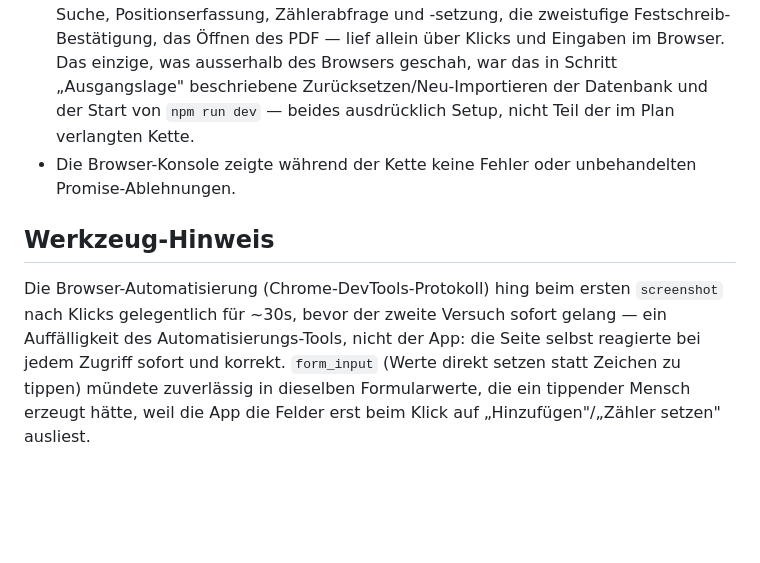
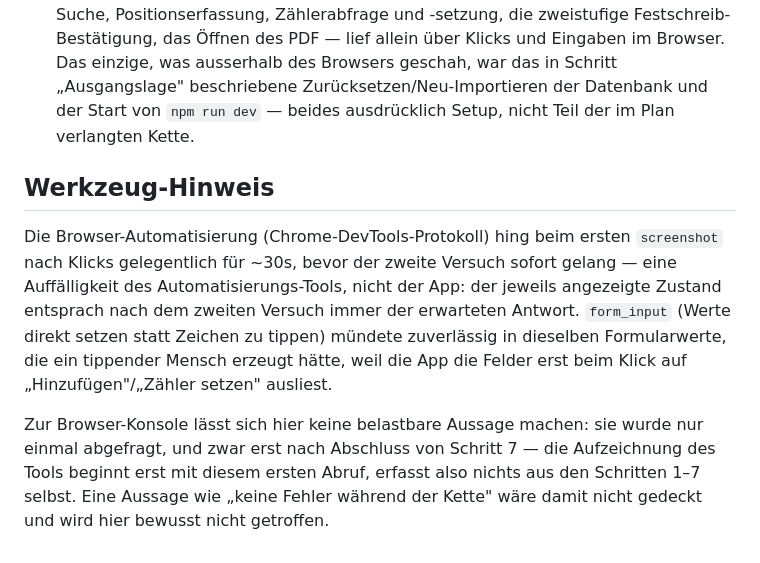
Before and after one commit to markusbaechler/bbz-ERP, a Markdown page: docs/durchstich-nachweis.md, the part around the change. GitHub-like rendering; blank space fills up the shorter version.

Commit message:
fix(docs): unbelegte Konsolen-Aussage aus dem Durchstich-Nachweis streichen
Der Nachweis behauptete, die Browser-Konsole habe waehrend der ganzen
Kette keine Fehler gezeigt. Tatsaechlich wurde die Konsole nur einmal
abgefragt, und zwar erst nach Abschluss des letzten Schritts (PDF) -
die Aufzeichnung des Tools beginnt erst mit diesem ersten Abruf und
deckt die vorangegangenen Schritte gar nicht ab. Die Aussage war
staerker als das tatsaechlich Beobachtete und wird ersatzlos
gestrichen statt nur eingeschraenkt, weil sie nie durchgehend
beobachtet wurde.

Co-Authored-By: Claude Opus 5 (1M context) <noreply@anthropic.com>

```diff
--- a/docs/durchstich-nachweis.md
+++ b/docs/durchstich-nachweis.md
@@ -73,15 +73,20 @@ ihn nie automatisch (Absicht, s. `HANDOVER.md`).
   in Schritt „Ausgangslage" beschriebene Zurücksetzen/Neu-Importieren der
   Datenbank und der Start von `npm run dev` — beides ausdrücklich Setup, nicht
   Teil der im Plan verlangten Kette.
-- Die Browser-Konsole zeigte während der Kette keine Fehler oder unbehandelten
-  Promise-Ablehnungen.
 
 ## Werkzeug-Hinweis
 
 Die Browser-Automatisierung (Chrome-DevTools-Protokoll) hing beim ersten
 `screenshot` nach Klicks gelegentlich für ~30s, bevor der zweite Versuch sofort
-gelang — ein Auffälligkeit des Automatisierungs-Tools, nicht der App: die Seite
-selbst reagierte bei jedem Zugriff sofort und korrekt. `form_input` (Werte
-direkt setzen statt Zeichen zu tippen) mündete zuverlässig in dieselben
-Formularwerte, die ein tippender Mensch erzeugt hätte, weil die App die Felder
-erst beim Klick auf „Hinzufügen"/„Zähler setzen" ausliest.
+gelang — eine Auffälligkeit des Automatisierungs-Tools, nicht der App: der
+jeweils angezeigte Zustand entsprach nach dem zweiten Versuch immer der
+erwarteten Antwort. `form_input` (Werte direkt setzen statt Zeichen zu tippen)
+mündete zuverlässig in dieselben Formularwerte, die ein tippender Mensch erzeugt
+hätte, weil die App die Felder erst beim Klick auf „Hinzufügen"/„Zähler setzen"
+ausliest.
+
+Zur Browser-Konsole lässt sich hier keine belastbare Aussage machen: sie wurde
+nur einmal abgefragt, und zwar erst nach Abschluss von Schritt 7 — die
+Aufzeichnung des Tools beginnt erst mit diesem ersten Abruf, erfasst also nichts
+aus den Schritten 1–7 selbst. Eine Aussage wie „keine Fehler während der Kette"
+wäre damit nicht gedeckt und wird hier bewusst nicht getroffen.
```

» **PROBLEM**: No picture should be included when the data are set down again exactly.

» **EXERCISE ANSWER**:
Before and after one commit to markusbaechler/bbz-ERP, a Markdown page: docs/durchstich-nachweis.md, the part around the change. GitHub-like rendering; blank space fills up the shorter version.

Commit message:
fix(docs): unbelegte Konsolen-Aussage aus dem Durchstich-Nachweis streichen
Der Nachweis behauptete, die Browser-Konsole habe waehrend der ganzen
Kette keine Fehler gezeigt. Tatsaechlich wurde die Konsole nur einmal
abgefragt, und zwar erst nach Abschluss des letzten Schritts (PDF) -
die Aufzeichnung des Tools beginnt erst mit diesem ersten Abruf und
deckt die vorangegangenen Schritte gar nicht ab. Die Aussage war
staerker als das tatsaechlich Beobachtete und wird ersatzlos
gestrichen statt nur eingeschraenkt, weil sie nie durchgehend
beobachtet wurde.

Co-Authored-By: Claude Opus 5 (1M context) <noreply@anthropic.com>

```diff
--- a/docs/durchstich-nachweis.md
+++ b/docs/durchstich-nachweis.md
@@ -73,15 +73,20 @@ ihn nie automatisch (Absicht, s. `HANDOVER.md`).
   in Schritt „Ausgangslage" beschriebene Zurücksetzen/Neu-Importieren der
   Datenbank und der Start von `npm run dev` — beides ausdrücklich Setup, nicht
   Teil der im Plan verlangten Kette.
-- Die Browser-Konsole zeigte während der Kette keine Fehler oder unbehandelten
-  Promise-Ablehnungen.
 
 ## Werkzeug-Hinweis
 
 Die Browser-Automatisierung (Chrome-DevTools-Protokoll) hing beim ersten
 `screenshot` nach Klicks gelegentlich für ~30s, bevor der zweite Versuch sofort
-gelang — ein Auffälligkeit des Automatisierungs-Tools, nicht der App: die Seite
-selbst reagierte bei jedem Zugriff sofort und korrekt. `form_input` (Werte
-direkt setzen statt Zeichen zu tippen) mündete zuverlässig in dieselben
-Formularwerte, die ein tippender Mensch erzeugt hätte, weil die App die Felder
-erst beim Klick auf „Hinzufügen"/„Zähler setzen" ausliest.
+gelang — eine Auffälligkeit des Automatisierungs-Tools, nicht der App: der
+jeweils angezeigte Zustand entsprach nach dem zweiten Versuch immer der
+erwarteten Antwort. `form_input` (Werte direkt setzen statt Zeichen zu tippen)
+mündete zuverlässig in dieselben Formularwerte, die ein tippender Mensch erzeugt
+hätte, weil die App die Felder erst beim Klick auf „Hinzufügen"/„Zähler setzen"
+ausliest.
+
+Zur Browser-Konsole lässt sich hier keine belastbare Aussage machen: sie wurde
+nur einmal abgefragt, und zwar erst nach Abschluss von Schritt 7 — die
+Aufzeichnung des Tools beginnt erst mit diesem ersten Abruf, erfasst also nichts
+aus den Schritten 1–7 selbst. Eine Aussage wie „keine Fehler während der Kette"
+wäre damit nicht gedeckt und wird hier bewusst nicht getroffen.
```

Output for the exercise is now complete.